Would you write the data out once more, exactly as it is?

PROVIDED RECORDS:
=-=-=
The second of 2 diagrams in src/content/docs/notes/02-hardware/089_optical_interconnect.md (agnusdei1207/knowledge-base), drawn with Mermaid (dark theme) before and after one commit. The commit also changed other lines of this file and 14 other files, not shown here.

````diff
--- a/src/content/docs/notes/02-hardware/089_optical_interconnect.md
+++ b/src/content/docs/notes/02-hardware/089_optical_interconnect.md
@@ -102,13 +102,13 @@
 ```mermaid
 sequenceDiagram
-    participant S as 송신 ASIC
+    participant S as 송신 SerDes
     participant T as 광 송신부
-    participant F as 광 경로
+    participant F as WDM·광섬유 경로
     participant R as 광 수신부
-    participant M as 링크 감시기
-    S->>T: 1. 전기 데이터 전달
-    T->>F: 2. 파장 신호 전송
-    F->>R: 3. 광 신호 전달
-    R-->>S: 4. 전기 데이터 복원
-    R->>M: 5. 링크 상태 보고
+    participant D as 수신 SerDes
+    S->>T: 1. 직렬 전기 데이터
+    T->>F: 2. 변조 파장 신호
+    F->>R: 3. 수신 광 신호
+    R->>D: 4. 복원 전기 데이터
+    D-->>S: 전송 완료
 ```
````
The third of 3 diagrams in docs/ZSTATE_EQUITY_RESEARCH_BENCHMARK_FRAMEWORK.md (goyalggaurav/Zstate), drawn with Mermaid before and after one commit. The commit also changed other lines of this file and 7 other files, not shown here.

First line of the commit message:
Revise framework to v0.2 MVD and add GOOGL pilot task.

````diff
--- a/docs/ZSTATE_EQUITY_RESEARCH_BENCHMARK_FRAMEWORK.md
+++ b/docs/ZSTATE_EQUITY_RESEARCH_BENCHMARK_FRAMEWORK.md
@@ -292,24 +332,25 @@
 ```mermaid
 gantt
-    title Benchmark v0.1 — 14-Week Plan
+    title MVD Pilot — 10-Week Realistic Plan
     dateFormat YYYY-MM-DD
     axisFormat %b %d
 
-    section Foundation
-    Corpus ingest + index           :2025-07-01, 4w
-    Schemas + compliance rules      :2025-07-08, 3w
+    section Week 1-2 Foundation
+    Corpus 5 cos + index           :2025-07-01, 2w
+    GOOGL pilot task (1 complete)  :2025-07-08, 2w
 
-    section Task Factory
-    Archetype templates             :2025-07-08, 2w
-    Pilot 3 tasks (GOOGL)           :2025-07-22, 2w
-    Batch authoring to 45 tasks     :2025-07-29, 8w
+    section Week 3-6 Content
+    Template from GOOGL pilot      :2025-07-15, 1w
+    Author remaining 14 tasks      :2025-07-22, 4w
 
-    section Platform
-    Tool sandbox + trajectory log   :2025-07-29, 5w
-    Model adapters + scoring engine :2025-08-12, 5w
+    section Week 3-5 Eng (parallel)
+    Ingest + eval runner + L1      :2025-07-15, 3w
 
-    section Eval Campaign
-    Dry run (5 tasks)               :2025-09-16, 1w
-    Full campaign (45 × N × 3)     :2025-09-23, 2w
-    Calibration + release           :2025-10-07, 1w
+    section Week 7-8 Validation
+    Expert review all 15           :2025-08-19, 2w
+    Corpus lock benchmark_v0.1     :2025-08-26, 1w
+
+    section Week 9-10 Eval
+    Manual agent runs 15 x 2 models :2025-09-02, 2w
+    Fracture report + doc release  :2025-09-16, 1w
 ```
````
=-=-=
SOLUTION BELOW:
The second of 2 diagrams in src/content/docs/notes/02-hardware/089_optical_interconnect.md (agnusdei1207/knowledge-base), drawn with Mermaid (dark theme) before and after one commit. The commit also changed other lines of this file and 14 other files, not shown here.

````diff
--- a/src/content/docs/notes/02-hardware/089_optical_interconnect.md
+++ b/src/content/docs/notes/02-hardware/089_optical_interconnect.md
@@ -102,13 +102,13 @@
 ```mermaid
 sequenceDiagram
-    participant S as 송신 ASIC
+    participant S as 송신 SerDes
     participant T as 광 송신부
-    participant F as 광 경로
+    participant F as WDM·광섬유 경로
     participant R as 광 수신부
-    participant M as 링크 감시기
-    S->>T: 1. 전기 데이터 전달
-    T->>F: 2. 파장 신호 전송
-    F->>R: 3. 광 신호 전달
-    R-->>S: 4. 전기 데이터 복원
-    R->>M: 5. 링크 상태 보고
+    participant D as 수신 SerDes
+    S->>T: 1. 직렬 전기 데이터
+    T->>F: 2. 변조 파장 신호
+    F->>R: 3. 수신 광 신호
+    R->>D: 4. 복원 전기 데이터
+    D-->>S: 전송 완료
 ```
````
The third of 3 diagrams in docs/ZSTATE_EQUITY_RESEARCH_BENCHMARK_FRAMEWORK.md (goyalggaurav/Zstate), drawn with Mermaid before and after one commit. The commit also changed other lines of this file and 7 other files, not shown here.

First line of the commit message:
Revise framework to v0.2 MVD and add GOOGL pilot task.

````diff
--- a/docs/ZSTATE_EQUITY_RESEARCH_BENCHMARK_FRAMEWORK.md
+++ b/docs/ZSTATE_EQUITY_RESEARCH_BENCHMARK_FRAMEWORK.md
@@ -292,24 +332,25 @@
 ```mermaid
 gantt
-    title Benchmark v0.1 — 14-Week Plan
+    title MVD Pilot — 10-Week Realistic Plan
     dateFormat YYYY-MM-DD
     axisFormat %b %d
 
-    section Foundation
-    Corpus ingest + index           :2025-07-01, 4w
-    Schemas + compliance rules      :2025-07-08, 3w
+    section Week 1-2 Foundation
+    Corpus 5 cos + index           :2025-07-01, 2w
+    GOOGL pilot task (1 complete)  :2025-07-08, 2w
 
-    section Task Factory
-    Archetype templates             :2025-07-08, 2w
-    Pilot 3 tasks (GOOGL)           :2025-07-22, 2w
-    Batch authoring to 45 tasks     :2025-07-29, 8w
+    section Week 3-6 Content
+    Template from GOOGL pilot      :2025-07-15, 1w
+    Author remaining 14 tasks      :2025-07-22, 4w
 
-    section Platform
-    Tool sandbox + trajectory log   :2025-07-29, 5w
-    Model adapters + scoring engine :2025-08-12, 5w
+    section Week 3-5 Eng (parallel)
+    Ingest + eval runner + L1      :2025-07-15, 3w
 
-    section Eval Campaign
-    Dry run (5 tasks)               :2025-09-16, 1w
-    Full campaign (45 × N × 3)     :2025-09-23, 2w
-    Calibration + release           :2025-10-07, 1w
+    section Week 7-8 Validation
+    Expert review all 15           :2025-08-19, 2w
+    Corpus lock benchmark_v0.1     :2025-08-26, 1w
+
+    section Week 9-10 Eval
+    Manual agent runs 15 x 2 models :2025-09-02, 2w
+    Fracture report + doc release  :2025-09-16, 1w
 ```
````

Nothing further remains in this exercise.